Kevin Rader/Eyewitness News
Indianapolis - No one knew what to expect. Would Congressman Baron Hill's appearance before the Indianapolis Rotary turn into a free-for-all like other town hall meetings around the country?
Speaking at the Scottish Rite Cathedral Tuesday afternoon, 9th District Congressman Baron Hill's message was "give the president a chance."
"If he fails, then America fails. If he succeeds America will be a better place to live," Hill said.
Hill, a member of the Blue Dog coalition of conservative Democrats who have voiced their qualms about the president's plans, told the Indianapolis Rotary he is committed to health care reform, specifically the Mayo Clinic Model which offers quality health care for less money, according to Hill, by getting away from the fee-for-service system.
"If we reform the system and get everyone covered I think we can stabilize the price increases. Now it's all theory.

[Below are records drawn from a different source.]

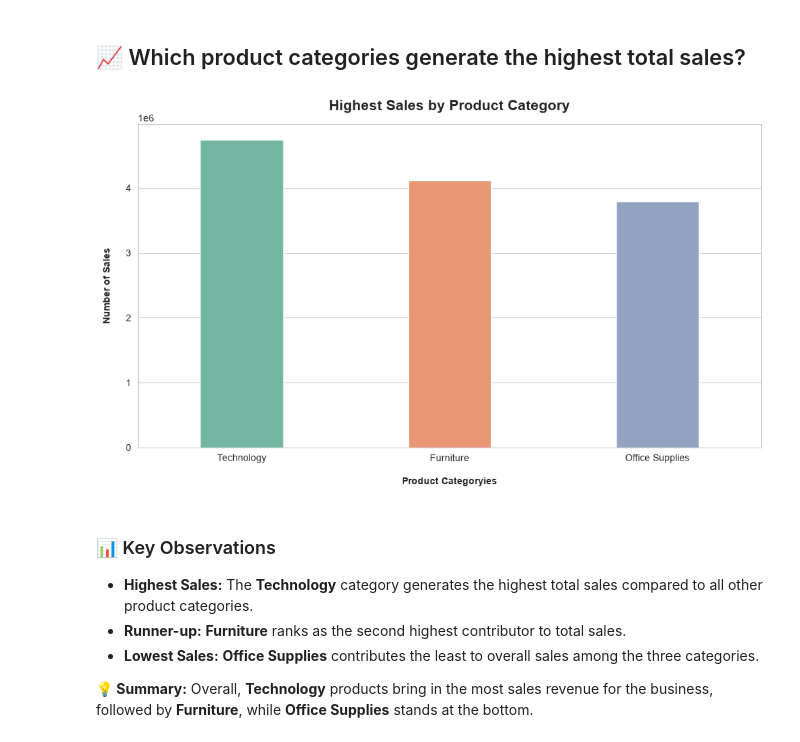
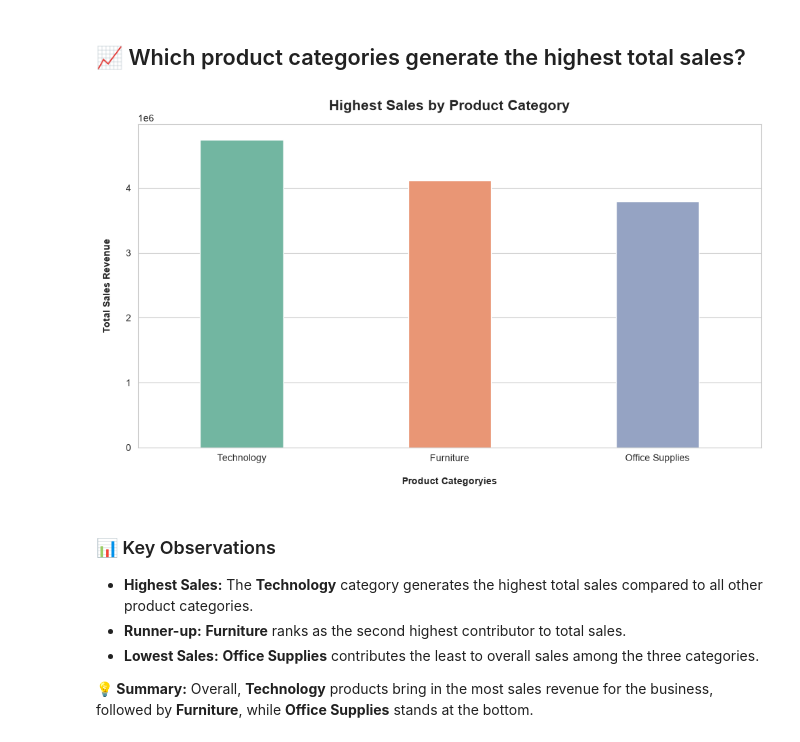
Before and after one commit to Pratyush-Guleria/data-analysis-projects, a Jupyter notebook: project-02-retail-sales-analysis/notebook/01_eda.ipynb, the cells around one changed output. Cells and saved outputs as stored; diff of their text form; code cells hidden in the pictures.

```diff
--- a/project-02-retail-sales-analysis/notebook/01_eda.ipynb
+++ b/project-02-retail-sales-analysis/notebook/01_eda.ipynb
@@ -147,33 +147,33 @@ df.describe(include = ["object", "str"])
 # %%
 sns.set_style("whitegrid")
 
 plt.figure(figsize = (10, 6))
 
 top_sales = df.groupby("Category")["Sales"].sum().sort_values(ascending = False).reset_index()
 
 sns.barplot(
     data = top_sales,
     y = "Sales",
     x = "Category",
     palette = "Set2",
     width = 0.4,
     errorbar = None,
     legend = False,
     hue = "Category"
 )
 
 plt.title("Highest Sales by Product Category", fontsize = 15, fontweight = "bold", pad = 15)
 
 plt.xlabel("Product Categoryies", fontsize = 10, fontweight = "bold", labelpad = 15)
-plt.ylabel("Number of Sales", fontsize = 10, fontweight = "bold", labelpad = 15)
+plt.ylabel("Total Sales Revenue", fontsize = 10, fontweight = "bold", labelpad = 15)
 
 plt.tight_layout()
 
 
 plt.savefig("../images/highest_sales_by_product_category.png", dpi = 300, bbox_inches = "tight")
 plt.show()
 # %% [output]
-[figure, old version]
+[figure, new version]
 # %% [markdown]
 ### 📊 Key Observations
 
```
Also changed, not shown: parts of 3 cells of this notebook.
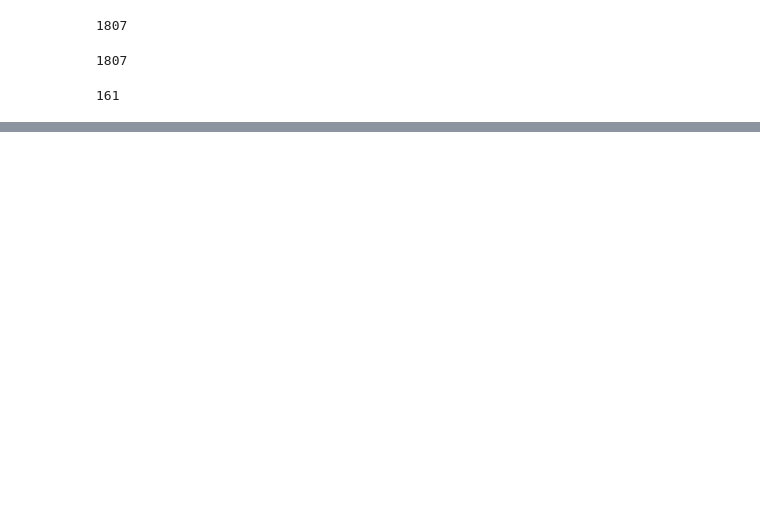
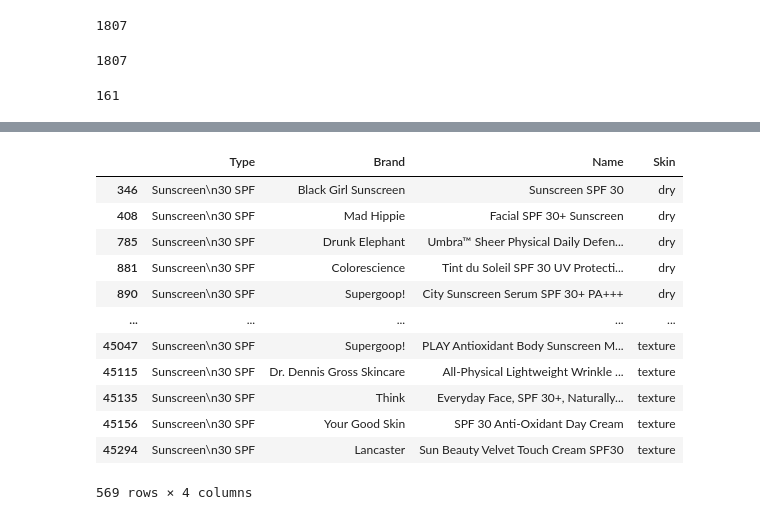
Before and after one commit to cristina-apostol/Skinbot-ML, a Jupyter notebook: Limpieza datos.ipynb, the cells around one changed output, grey strips where cells are left out. Cells and saved outputs as stored; diff of their text form; code cells hidden in the pictures; blank space fills up the shorter version.

```diff
--- a/Limpieza datos.ipynb
+++ b/Limpieza datos.ipynb
@@ -162,0 +234,2 @@ len(nombres)
+# %%
+skincare = skincare.reset_index(drop=True)
@@ -162,0 +269,2 @@ len(nombres)
+# %%
+skincare = skincare.drop_duplicates()
@@ -162,0 +285,16 @@ len(nombres)
+# %%
+skincare[skincare['Type']== 'Sunscreen\n30 SPF']
+# %% [output]
+|  | Type | Brand | Name | Skin |
+| 346 | Sunscreen\n30 SPF | Black Girl Sunscreen | Sunscreen SPF 30 | dry |
+| 408 | Sunscreen\n30 SPF | Mad Hippie | Facial SPF 30+ Sunscreen | dry |
+| 785 | Sunscreen\n30 SPF | Drunk Elephant | Umbra™ Sheer Physical Daily Defen... | dry |
+| 881 | Sunscreen\n30 SPF | Colorescience | Tint du Soleil SPF 30 UV Protecti... | dry |
+| 890 | Sunscreen\n30 SPF | Supergoop! | City Sunscreen Serum SPF 30+ PA+++ | dry |
+| ... | ... | ... | ... | ... |
+| 45047 | Sunscreen\n30 SPF | Supergoop! | PLAY Antioxidant Body Sunscreen M... | texture |
+| 45115 | Sunscreen\n30 SPF | Dr. Dennis Gross Skincare | All-Physical Lightweight Wrinkle ... | texture |
+| 45135 | Sunscreen\n30 SPF | Think | Everyday Face, SPF 30+, Naturally... | texture |
+| 45156 | Sunscreen\n30 SPF | Your Good Skin | SPF 30 Anti-Oxidant Day Cream | texture |
+| 45294 | Sunscreen\n30 SPF | Lancaster | Sun Beauty Velvet Touch Cream SPF30 | texture |
+569 rows × 4 columns
```
Also changed, not shown: parts of 36 cells of this notebook.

It may or may not work but I look at this not just as health care reform we pass this year I think what we will have to do if we do it right is tinker around with this thing for ten years to get it right," he said.
AARP is joining in that debate, debuting three new thirty-second TV commercials that will air nationally and spending $260,000 on local radio and print ads to weight in on health care reform.
"Lost time means lost opportunity for better health care for our members," said June Lyle, AARP.
Senator Evan Bayh (D-IN) said this debate is fueled by some misinformation and a lot of unknowns, since Congress is debating various concepts. But he did offer three points that will have to be met to get his vote.
"Make sure health care is more stable and secure, gets costs down and controls the deficit then this will be a success," said Bayh.
After answering several questions, the Indianapolis Rotary Club called its Tuesday meeting with Congress Hill a success, especially when compared to the town hall meetings on television.
"They have been shouted down and not allowed to give their views. That is not the democracy I want for my kids," said one participant.
Congressman Hill says he is working on scheduling one-on-one meetings with Hoosiers in his district who oppose health care. He says that will be on a first come, first serve basis.
Hill said Monday he did not want to hold a town meeting just to give what he called "political terrorists" the opportunity to yell and scream.
President Obama held a town hall meeting Tuesday afternoon in Portsmouth, New Hampshire. He is taking his pitch for health insurance reform on the road the same week that the White House launched a website debunking the rumors that have sprung up around his proposals.